• [YOUR OBJECTIVE] Your response should consist solely of the records, written out exactly.

········

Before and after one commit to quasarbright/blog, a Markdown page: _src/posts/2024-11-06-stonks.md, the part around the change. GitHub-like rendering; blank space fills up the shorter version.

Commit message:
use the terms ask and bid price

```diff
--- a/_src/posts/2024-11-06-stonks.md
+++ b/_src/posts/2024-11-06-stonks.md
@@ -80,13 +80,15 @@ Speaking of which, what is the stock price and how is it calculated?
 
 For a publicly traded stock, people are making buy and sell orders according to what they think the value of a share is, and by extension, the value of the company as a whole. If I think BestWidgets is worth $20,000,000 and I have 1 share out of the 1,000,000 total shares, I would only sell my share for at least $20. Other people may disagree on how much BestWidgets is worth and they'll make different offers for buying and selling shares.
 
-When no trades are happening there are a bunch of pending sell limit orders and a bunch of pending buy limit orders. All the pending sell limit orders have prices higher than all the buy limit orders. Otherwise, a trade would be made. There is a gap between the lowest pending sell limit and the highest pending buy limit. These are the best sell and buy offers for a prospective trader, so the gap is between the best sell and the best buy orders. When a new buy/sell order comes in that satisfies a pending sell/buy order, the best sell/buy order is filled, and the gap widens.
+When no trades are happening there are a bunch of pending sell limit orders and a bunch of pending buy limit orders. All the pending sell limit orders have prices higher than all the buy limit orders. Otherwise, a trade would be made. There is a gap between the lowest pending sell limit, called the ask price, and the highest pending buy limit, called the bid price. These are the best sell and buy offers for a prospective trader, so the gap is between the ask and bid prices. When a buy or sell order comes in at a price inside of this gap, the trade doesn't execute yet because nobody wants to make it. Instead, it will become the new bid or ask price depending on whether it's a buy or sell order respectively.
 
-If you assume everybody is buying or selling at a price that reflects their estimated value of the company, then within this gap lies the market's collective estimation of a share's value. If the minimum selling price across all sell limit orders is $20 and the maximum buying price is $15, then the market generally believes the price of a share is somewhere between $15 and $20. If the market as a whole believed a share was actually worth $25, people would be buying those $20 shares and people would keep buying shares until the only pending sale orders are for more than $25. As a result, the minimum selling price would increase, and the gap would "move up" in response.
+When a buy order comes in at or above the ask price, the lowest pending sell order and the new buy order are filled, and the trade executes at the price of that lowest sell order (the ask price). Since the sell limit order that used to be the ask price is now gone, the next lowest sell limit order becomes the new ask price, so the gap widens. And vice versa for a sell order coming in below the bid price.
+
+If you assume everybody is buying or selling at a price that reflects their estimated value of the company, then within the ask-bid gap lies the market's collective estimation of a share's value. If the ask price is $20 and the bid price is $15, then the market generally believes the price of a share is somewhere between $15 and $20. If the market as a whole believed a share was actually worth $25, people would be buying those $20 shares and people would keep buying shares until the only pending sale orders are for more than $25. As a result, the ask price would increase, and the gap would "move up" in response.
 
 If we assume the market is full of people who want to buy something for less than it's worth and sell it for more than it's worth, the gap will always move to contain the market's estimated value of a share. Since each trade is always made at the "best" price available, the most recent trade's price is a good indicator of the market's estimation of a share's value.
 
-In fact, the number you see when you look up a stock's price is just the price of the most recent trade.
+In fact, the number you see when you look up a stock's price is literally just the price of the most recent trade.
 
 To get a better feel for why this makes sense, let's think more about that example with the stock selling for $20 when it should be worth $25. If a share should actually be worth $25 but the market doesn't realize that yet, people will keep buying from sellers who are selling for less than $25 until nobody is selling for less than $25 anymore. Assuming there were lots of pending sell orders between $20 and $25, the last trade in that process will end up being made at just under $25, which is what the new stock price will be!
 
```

········

• [ANSWER BOX]
Before and after one commit to quasarbright/blog, a Markdown page: _src/posts/2024-11-06-stonks.md, the part around the change. GitHub-like rendering; blank space fills up the shorter version.

Commit message:
use the terms ask and bid price

```diff
--- a/_src/posts/2024-11-06-stonks.md
+++ b/_src/posts/2024-11-06-stonks.md
@@ -80,13 +80,15 @@ Speaking of which, what is the stock price and how is it calculated?
 
 For a publicly traded stock, people are making buy and sell orders according to what they think the value of a share is, and by extension, the value of the company as a whole. If I think BestWidgets is worth $20,000,000 and I have 1 share out of the 1,000,000 total shares, I would only sell my share for at least $20. Other people may disagree on how much BestWidgets is worth and they'll make different offers for buying and selling shares.
 
-When no trades are happening there are a bunch of pending sell limit orders and a bunch of pending buy limit orders. All the pending sell limit orders have prices higher than all the buy limit orders. Otherwise, a trade would be made. There is a gap between the lowest pending sell limit and the highest pending buy limit. These are the best sell and buy offers for a prospective trader, so the gap is between the best sell and the best buy orders. When a new buy/sell order comes in that satisfies a pending sell/buy order, the best sell/buy order is filled, and the gap widens.
+When no trades are happening there are a bunch of pending sell limit orders and a bunch of pending buy limit orders. All the pending sell limit orders have prices higher than all the buy limit orders. Otherwise, a trade would be made. There is a gap between the lowest pending sell limit, called the ask price, and the highest pending buy limit, called the bid price. These are the best sell and buy offers for a prospective trader, so the gap is between the ask and bid prices. When a buy or sell order comes in at a price inside of this gap, the trade doesn't execute yet because nobody wants to make it. Instead, it will become the new bid or ask price depending on whether it's a buy or sell order respectively.
 
-If you assume everybody is buying or selling at a price that reflects their estimated value of the company, then within this gap lies the market's collective estimation of a share's value. If the minimum selling price across all sell limit orders is $20 and the maximum buying price is $15, then the market generally believes the price of a share is somewhere between $15 and $20. If the market as a whole believed a share was actually worth $25, people would be buying those $20 shares and people would keep buying shares until the only pending sale orders are for more than $25. As a result, the minimum selling price would increase, and the gap would "move up" in response.
+When a buy order comes in at or above the ask price, the lowest pending sell order and the new buy order are filled, and the trade executes at the price of that lowest sell order (the ask price). Since the sell limit order that used to be the ask price is now gone, the next lowest sell limit order becomes the new ask price, so the gap widens. And vice versa for a sell order coming in below the bid price.
+
+If you assume everybody is buying or selling at a price that reflects their estimated value of the company, then within the ask-bid gap lies the market's collective estimation of a share's value. If the ask price is $20 and the bid price is $15, then the market generally believes the price of a share is somewhere between $15 and $20. If the market as a whole believed a share was actually worth $25, people would be buying those $20 shares and people would keep buying shares until the only pending sale orders are for more than $25. As a result, the ask price would increase, and the gap would "move up" in response.
 
 If we assume the market is full of people who want to buy something for less than it's worth and sell it for more than it's worth, the gap will always move to contain the market's estimated value of a share. Since each trade is always made at the "best" price available, the most recent trade's price is a good indicator of the market's estimation of a share's value.
 
-In fact, the number you see when you look up a stock's price is just the price of the most recent trade.
+In fact, the number you see when you look up a stock's price is literally just the price of the most recent trade.
 
 To get a better feel for why this makes sense, let's think more about that example with the stock selling for $20 when it should be worth $25. If a share should actually be worth $25 but the market doesn't realize that yet, people will keep buying from sellers who are selling for less than $25 until nobody is selling for less than $25 anymore. Assuming there were lots of pending sell orders between $20 and $25, the last trade in that process will end up being made at just under $25, which is what the new stock price will be!
 
```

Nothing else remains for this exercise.